A huge fireball exploded in the Earth's atmosphere in December, according to Nasa.
The blast was the second largest of its kind in 30 years, and the biggest since the fireball over Chelyabinsk in Russia six years ago.
But it went largely unnoticed until now because it blew up over the Bering Sea, off Russia's Kamchatka Peninsula.
The space rock exploded with 10 times the energy released by the Hiroshima atomic bomb.
Lindley Johnson, planetary defence officer at Nasa, told BBC News a fireball this big is only expected about two or three times every 100 years.
What do we know?
At about noon local time on 18 December, the asteroid barrelled through the atmosphere at a speed of 32km/s (20 miles per second) , on a steep trajectory of seven degrees.
Measuring several metres in size, the space rock exploded 25.6km above the Earth's surface, with an impact energy of 173 kilotons.

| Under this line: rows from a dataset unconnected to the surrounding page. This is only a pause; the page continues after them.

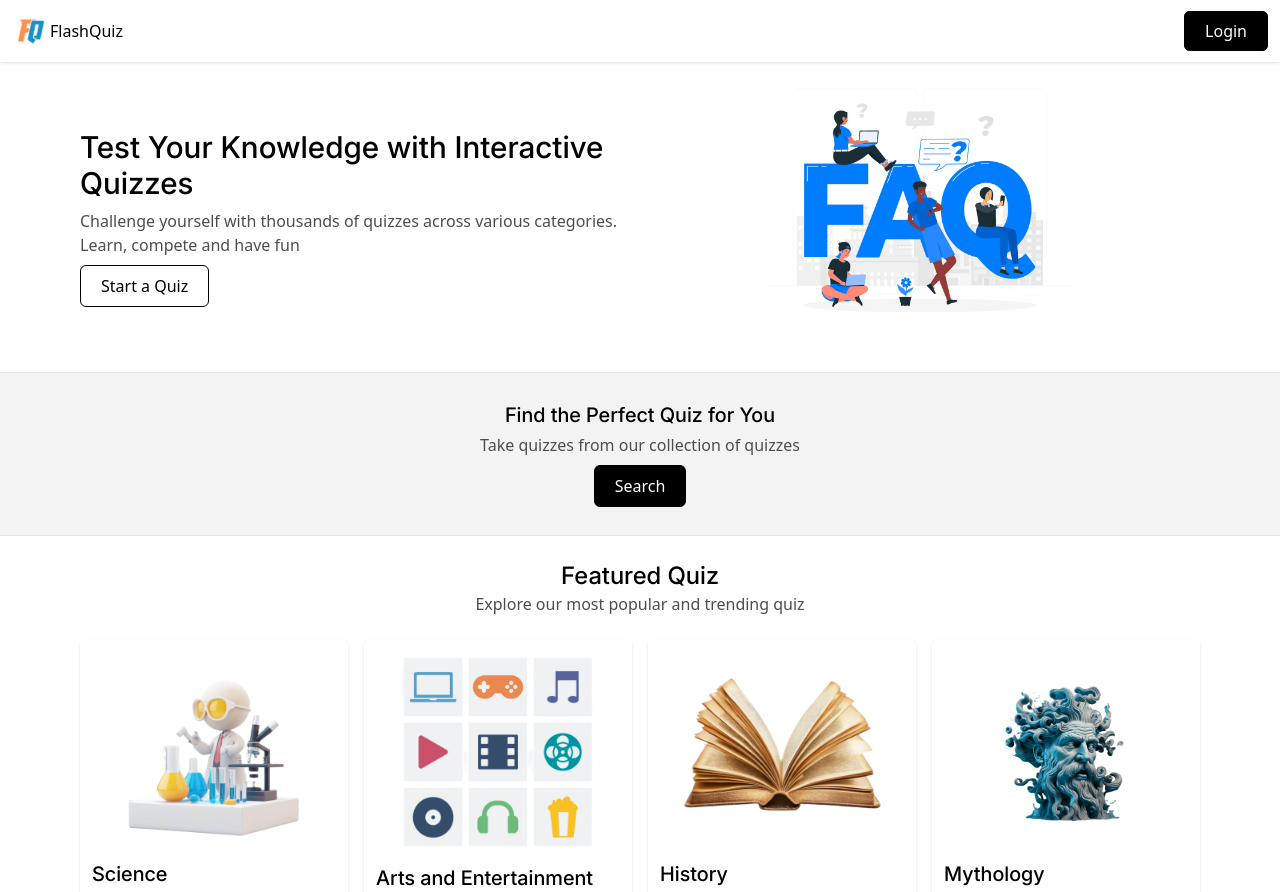
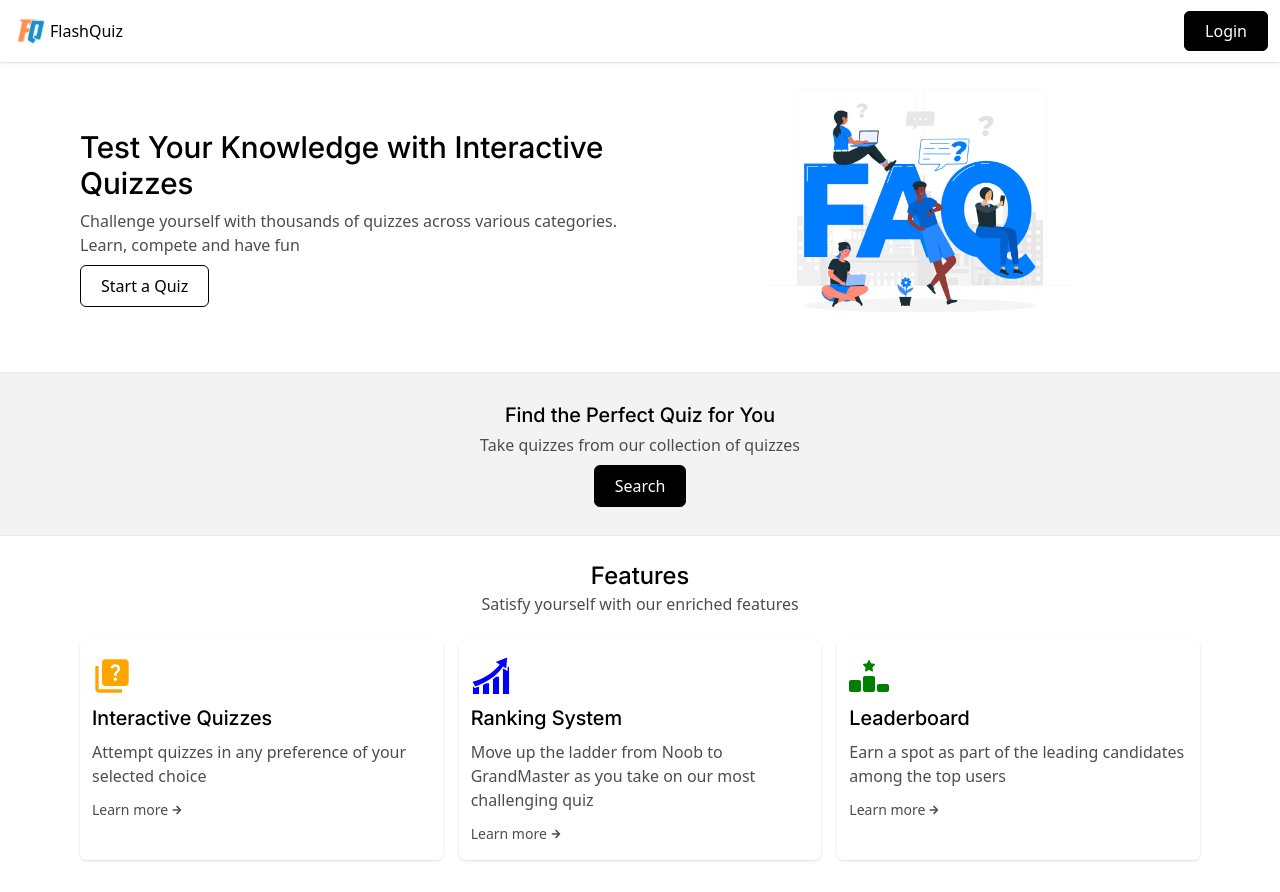
Before and after one commit to Habeebamoo/Flashquiz, a React (Vite) app in the folder client/: page / in a window 1280 px wide. Shown: the top 892 px of the page. Built offline with nearby package versions, Linux system fonts and the light colour scheme; no server answers.

Commit message:
added features section

```diff
--- a/client/src/components/Footer.tsx
+++ b/client/src/components/Footer.tsx
@@ -27,7 +27,7 @@ export default function Footer() {
           <small>Subscriptions</small>
         </div>
       </div>
-      <div className="mt-4">
+      <div className="mt-4 mb-4">
         <hr color="rgb(76, 77, 78)" />
         <p className="mt-4 mb-4 text-center text-secondary text-sm">Copywright {year}. Flashquiz</p>
       </div>
--- a/client/src/components/Main.tsx
+++ b/client/src/components/Main.tsx
@@ -1,4 +1,4 @@
-import { NavLink } from "react-router-dom"
+import { NavLink, useNavigate } from "react-router-dom"
 import science from "../assets/Science.png"
 import arts from "../assets/Arts.png"
 import history from "../assets/History.png"
@@ -7,14 +7,53 @@ import computers from "../assets/Computers.png"
 import politics from "../assets/Politics.png"
 import sports from "../assets/Sports.png"
 import anime from "../assets/Anime.png"
+import { FaArrowRight } from "react-icons/fa"
+import { MdQuiz } from "react-icons/md"
+import { GiProgression } from "react-icons/gi"
+import { FaRankingStar } from "react-icons/fa6"
 
 const Main = () => {
+  const navigate = useNavigate()
+
   return (
     <section>
       <div className="bg-tetiary p-7 flex-center flex-col border-t-1 border-t-accent border-b-1 border-b-accent">
         <h2 className="font-inter text-xl mb-1">Find the Perfect Quiz for You</h2>
         <p className="text-secondary mb-2">Take quizzes from our collection of quizzes</p>
         <NavLink to={"/login"} className="btn-black">Search</NavLink>
+      </div>
+      <div>
+        <h1 className="text-2xl font-inter text-center mt-6">Features</h1>
+        <p className="text-secondary mb-2 text-center">Satisfy yourself with our enriched features</p>
+        <div className="p-4 grid grid-cols-1 gap-4 sm:grid-cols-3 w-[90%] mx-auto">
+          <div className="px-3 py-4 shadow-sm rounded-md">
+            <MdQuiz size={40} color="orange" />
+            <h2 className="text-xl font-inter my-2">Interactive Quizzes</h2>
+            <p className="text-secondary mb-3">Attempt quizzes in any preference of your selected choice</p>
+            <p onClick={() => navigate("/login")} className="flex-start text-sm text-secondary cursor-pointer">
+              Learn more
+              <span className="ml-1"><FaArrowRight size={10} /></span>
+            </p>
+          </div>
+          <div className="px-3 py-4 shadow-sm rounded-md">
+            <GiProgression size={40} color="blue" />
+            <h2 className="text-xl font-inter my-2">Ranking System</h2>
+            <p className="text-secondary mb-3">Move up the ladder from Noob to GrandMaster as you take on our most challenging quiz</p>
+            <p onClick={() => navigate("/login")} className="flex-start text-sm text-secondary cursor-pointer">
+              Learn more
+              <span className="ml-1"><FaArrowRight size={10} /></span>
+            </p>
+          </div>
+          <div className="px-3 py-4 shadow-sm rounded-md">
+            <FaRankingStar size={40} color="green" />
+            <h2 className="text-xl font-inter my-2">Leaderboard</h2>
+            <p className="text-secondary mb-3">Earn a spot as part of the leading candidates among the top users</p>
+            <p onClick={() => navigate("/login")} className="flex-start text-sm text-secondary cursor-pointer">
+              Learn more
+              <span className="ml-1"><FaArrowRight size={10} /></span>
+            </p>
+          </div>
+        </div>
       </div>
       <div>
         <h1 className="text-2xl font-inter text-center mt-6">Featured Quiz</h1>
```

"That was 40% the energy release of Chelyabinsk, but it was over the Bering Sea so it didn't have the same type of effect or show up in the news," said Kelly Fast, near-Earth objects observations programme manager at Nasa.
"That's another thing we have in our defence, there's plenty of water on the planet."
Dr Fast was discussing the event here at the 50th Lunar and Planetary Science Conference in The Woodlands, near Houston, Texas.
Military satellites picked up the blast last year; Nasa was notified of the event by the US Air Force.
Dr Johnson said the fireball came in over an area not too far from routes used by commercial planes flying between North America and Asia. So researchers have been checking with airlines to see if there were any reported sightings of the event.
What's the significance?
In 2005, Congress tasked Nasa with finding 90% of near-Earth asteroids of 140m (460ft) in size or larger by 2020. Space rocks of this size are so-called "problems without passports" because they are expected to affect whole regions if they collide with Earth. But scientists estimate it will take them another 30 years to fulfil this congressional directive.
Once an incoming object is identified, Nasa has had some notable success at calculating where on Earth the impact will occur, based on a precise determination of its orbit.
In June 2018, the small 3m (10ft) asteroid 2018 LA was discovered by a ground-based observatory in Arizona eight hours before impact. The Center for Near-Earth Object Studies at Nasa's Jet Propulsion Laboratory (JPL) then made a precision determination of its orbit, which was used to calculate a probable impact location. This showed the rock was likely to hit southern Africa.
Just as the calculation suggested, a fireball was recorded over Botswana by security camera footage on a farm. Fragments of the object were later found in the area.
How can monitoring be improved?
The latest event over the Bering Sea shows that larger objects can collide with us without warning, underlining the need for enhanced monitoring.
A more robust network would be dependent not only on ground telescopes, but space-based observatories also.
A mission concept in development would see a telescope called NeoCam launched to a gravitational balance point in space, where it would discover and characterise potentially hazardous asteroids larger than 140m.
Dr Amy Mainzer, chief scientist on NeoCam at JPL, said: "The idea is really to get as close as possible to reaching that 90% goal of finding the 140m and larger near-Earth asteroids given to Nasa by Congress.
She said that if the mission did not launch, projections suggested it would "take us many decades to get there with the existing suite of ground-based surveys".
Dr Mainzer added: "But if you have an IR-based (infrared) telescope, it goes a lot faster."